Records for the exercise:
_ _ _ _ _ _ _

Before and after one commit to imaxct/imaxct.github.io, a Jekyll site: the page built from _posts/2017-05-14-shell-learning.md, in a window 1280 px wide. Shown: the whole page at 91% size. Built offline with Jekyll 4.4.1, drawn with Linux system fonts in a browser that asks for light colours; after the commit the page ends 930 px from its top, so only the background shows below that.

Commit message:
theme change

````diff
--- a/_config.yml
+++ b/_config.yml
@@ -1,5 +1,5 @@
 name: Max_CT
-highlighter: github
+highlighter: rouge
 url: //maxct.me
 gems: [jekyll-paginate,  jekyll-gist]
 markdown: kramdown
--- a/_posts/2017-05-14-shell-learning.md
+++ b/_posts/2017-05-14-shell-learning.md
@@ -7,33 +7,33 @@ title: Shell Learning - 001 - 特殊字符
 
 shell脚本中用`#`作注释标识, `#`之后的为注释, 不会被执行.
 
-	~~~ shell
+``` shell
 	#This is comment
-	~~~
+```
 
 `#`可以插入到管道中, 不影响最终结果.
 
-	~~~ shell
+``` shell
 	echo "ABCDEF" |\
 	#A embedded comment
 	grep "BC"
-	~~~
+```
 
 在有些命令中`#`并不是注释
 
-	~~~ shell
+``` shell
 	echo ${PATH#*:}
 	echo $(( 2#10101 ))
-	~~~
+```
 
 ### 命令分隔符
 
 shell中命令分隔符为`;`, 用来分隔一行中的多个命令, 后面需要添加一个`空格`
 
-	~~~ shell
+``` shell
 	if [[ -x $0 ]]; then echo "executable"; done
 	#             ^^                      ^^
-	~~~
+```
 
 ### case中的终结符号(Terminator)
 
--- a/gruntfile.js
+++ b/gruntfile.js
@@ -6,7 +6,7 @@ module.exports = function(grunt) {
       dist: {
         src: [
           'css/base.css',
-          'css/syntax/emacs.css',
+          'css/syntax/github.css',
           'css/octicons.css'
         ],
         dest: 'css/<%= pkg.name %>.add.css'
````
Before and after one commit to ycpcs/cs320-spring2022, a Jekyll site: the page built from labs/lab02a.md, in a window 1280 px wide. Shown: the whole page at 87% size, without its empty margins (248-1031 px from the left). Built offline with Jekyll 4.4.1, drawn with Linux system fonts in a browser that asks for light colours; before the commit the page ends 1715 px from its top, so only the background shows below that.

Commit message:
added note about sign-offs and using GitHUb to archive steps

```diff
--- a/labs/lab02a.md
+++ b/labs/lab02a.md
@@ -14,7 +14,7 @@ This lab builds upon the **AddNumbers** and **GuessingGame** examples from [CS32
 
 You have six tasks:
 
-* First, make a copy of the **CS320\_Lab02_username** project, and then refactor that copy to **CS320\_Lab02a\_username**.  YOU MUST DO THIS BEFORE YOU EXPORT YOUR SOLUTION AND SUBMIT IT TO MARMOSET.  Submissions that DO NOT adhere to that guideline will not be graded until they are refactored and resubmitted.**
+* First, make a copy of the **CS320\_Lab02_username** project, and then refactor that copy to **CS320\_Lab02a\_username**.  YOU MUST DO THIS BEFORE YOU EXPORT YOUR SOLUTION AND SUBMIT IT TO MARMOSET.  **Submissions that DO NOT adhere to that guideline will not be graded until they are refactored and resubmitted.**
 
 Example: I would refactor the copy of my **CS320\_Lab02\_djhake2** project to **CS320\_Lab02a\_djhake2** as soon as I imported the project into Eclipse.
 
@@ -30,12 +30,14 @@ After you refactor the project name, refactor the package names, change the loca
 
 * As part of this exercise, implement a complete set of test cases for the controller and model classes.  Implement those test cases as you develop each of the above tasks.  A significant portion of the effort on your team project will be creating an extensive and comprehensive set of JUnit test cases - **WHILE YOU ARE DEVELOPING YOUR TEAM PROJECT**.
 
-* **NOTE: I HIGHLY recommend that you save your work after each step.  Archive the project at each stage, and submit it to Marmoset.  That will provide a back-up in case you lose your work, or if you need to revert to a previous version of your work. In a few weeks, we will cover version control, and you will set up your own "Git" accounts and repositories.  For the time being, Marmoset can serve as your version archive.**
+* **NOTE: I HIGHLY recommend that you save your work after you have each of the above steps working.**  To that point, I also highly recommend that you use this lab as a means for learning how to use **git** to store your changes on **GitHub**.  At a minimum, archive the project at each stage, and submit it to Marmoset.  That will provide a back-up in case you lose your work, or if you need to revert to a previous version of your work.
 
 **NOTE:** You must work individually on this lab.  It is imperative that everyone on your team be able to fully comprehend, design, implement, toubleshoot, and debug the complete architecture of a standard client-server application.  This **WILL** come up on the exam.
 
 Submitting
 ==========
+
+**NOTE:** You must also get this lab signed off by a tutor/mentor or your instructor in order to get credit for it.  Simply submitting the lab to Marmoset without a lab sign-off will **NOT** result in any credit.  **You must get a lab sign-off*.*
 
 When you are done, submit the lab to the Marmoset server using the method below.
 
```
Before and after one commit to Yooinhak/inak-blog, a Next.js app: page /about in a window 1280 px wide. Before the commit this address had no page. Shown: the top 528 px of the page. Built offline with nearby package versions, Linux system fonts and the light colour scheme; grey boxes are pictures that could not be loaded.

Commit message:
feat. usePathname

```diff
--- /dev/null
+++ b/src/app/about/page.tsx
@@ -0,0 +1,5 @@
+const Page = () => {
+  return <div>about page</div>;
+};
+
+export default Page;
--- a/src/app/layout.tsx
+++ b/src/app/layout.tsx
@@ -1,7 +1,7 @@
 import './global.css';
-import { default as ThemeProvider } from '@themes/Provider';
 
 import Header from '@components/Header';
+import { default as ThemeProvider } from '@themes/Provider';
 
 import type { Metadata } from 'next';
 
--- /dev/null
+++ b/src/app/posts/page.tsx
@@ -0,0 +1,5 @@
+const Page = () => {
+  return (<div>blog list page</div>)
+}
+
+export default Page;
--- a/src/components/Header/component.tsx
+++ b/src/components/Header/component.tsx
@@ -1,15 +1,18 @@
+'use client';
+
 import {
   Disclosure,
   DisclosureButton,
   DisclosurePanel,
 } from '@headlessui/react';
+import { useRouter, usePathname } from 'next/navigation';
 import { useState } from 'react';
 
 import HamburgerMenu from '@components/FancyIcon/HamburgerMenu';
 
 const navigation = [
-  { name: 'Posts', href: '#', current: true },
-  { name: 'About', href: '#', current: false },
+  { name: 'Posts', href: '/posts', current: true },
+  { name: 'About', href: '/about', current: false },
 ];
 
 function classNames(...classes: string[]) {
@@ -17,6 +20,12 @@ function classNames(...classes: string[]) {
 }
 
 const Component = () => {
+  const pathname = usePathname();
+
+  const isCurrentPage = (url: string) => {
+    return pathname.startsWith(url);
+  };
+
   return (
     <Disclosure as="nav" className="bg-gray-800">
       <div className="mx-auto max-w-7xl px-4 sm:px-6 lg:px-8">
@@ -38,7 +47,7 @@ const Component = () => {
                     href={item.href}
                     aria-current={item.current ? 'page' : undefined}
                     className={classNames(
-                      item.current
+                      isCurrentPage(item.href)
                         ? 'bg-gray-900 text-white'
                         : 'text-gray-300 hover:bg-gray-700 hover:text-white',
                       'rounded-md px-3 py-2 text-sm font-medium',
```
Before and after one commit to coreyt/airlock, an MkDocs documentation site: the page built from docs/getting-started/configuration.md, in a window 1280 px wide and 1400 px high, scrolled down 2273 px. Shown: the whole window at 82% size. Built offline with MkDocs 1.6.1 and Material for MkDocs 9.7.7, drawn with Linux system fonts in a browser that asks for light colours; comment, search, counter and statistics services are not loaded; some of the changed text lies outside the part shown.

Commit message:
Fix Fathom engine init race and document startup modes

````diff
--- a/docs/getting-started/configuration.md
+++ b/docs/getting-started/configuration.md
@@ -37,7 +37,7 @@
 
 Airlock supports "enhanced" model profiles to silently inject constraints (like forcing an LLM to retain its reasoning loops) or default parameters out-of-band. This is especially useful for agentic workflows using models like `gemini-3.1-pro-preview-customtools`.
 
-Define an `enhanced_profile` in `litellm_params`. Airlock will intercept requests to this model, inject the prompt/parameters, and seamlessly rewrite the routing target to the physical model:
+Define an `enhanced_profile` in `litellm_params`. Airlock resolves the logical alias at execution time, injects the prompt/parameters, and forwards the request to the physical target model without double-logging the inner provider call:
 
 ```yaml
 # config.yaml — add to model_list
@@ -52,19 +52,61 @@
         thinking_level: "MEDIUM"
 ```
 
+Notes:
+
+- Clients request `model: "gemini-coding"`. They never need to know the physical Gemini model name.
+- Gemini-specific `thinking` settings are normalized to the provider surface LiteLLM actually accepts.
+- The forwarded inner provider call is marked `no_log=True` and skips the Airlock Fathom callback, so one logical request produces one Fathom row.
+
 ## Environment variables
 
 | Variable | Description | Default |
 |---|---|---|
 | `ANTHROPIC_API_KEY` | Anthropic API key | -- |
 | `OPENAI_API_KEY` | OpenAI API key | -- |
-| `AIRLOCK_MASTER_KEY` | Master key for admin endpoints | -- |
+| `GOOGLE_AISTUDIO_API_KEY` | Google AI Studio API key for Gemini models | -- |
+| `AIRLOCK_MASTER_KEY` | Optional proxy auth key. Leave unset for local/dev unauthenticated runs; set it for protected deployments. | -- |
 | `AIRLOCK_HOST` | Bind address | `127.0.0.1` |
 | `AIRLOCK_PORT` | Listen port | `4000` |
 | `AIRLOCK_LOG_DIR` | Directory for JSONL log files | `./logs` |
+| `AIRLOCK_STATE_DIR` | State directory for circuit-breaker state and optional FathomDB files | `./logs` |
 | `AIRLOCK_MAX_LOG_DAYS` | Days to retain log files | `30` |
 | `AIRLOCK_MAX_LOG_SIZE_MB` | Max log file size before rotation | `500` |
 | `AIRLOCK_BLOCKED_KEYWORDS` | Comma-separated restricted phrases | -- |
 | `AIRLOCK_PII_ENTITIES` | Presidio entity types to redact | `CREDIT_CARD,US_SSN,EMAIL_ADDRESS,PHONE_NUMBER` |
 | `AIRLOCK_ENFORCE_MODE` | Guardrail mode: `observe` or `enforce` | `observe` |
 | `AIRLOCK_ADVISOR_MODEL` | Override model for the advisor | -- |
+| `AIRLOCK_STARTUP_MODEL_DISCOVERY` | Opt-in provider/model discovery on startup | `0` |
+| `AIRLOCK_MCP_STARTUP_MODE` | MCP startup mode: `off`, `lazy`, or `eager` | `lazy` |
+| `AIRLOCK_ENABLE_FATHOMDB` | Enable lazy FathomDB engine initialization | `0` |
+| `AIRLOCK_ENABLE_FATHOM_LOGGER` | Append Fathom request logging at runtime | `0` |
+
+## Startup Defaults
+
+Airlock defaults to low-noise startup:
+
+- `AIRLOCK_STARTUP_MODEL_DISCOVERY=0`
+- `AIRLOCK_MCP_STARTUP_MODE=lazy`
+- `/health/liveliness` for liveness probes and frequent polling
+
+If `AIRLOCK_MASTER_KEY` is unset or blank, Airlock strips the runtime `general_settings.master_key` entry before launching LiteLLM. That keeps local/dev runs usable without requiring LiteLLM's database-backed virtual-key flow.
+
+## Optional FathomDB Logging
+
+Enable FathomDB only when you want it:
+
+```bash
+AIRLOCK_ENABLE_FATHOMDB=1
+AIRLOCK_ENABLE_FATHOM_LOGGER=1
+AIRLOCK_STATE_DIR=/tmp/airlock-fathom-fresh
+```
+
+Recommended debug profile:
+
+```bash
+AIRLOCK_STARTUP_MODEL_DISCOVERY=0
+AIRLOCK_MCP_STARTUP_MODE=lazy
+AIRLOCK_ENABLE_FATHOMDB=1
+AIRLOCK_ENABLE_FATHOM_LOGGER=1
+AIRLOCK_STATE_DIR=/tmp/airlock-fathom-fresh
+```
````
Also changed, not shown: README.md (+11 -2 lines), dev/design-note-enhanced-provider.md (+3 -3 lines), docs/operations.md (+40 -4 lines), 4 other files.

_ _ _ _ _ _ _

How to complete this task: Please state how many lines of the listing above hold "copy", giving the number and nothing else.

Exercise solution: 3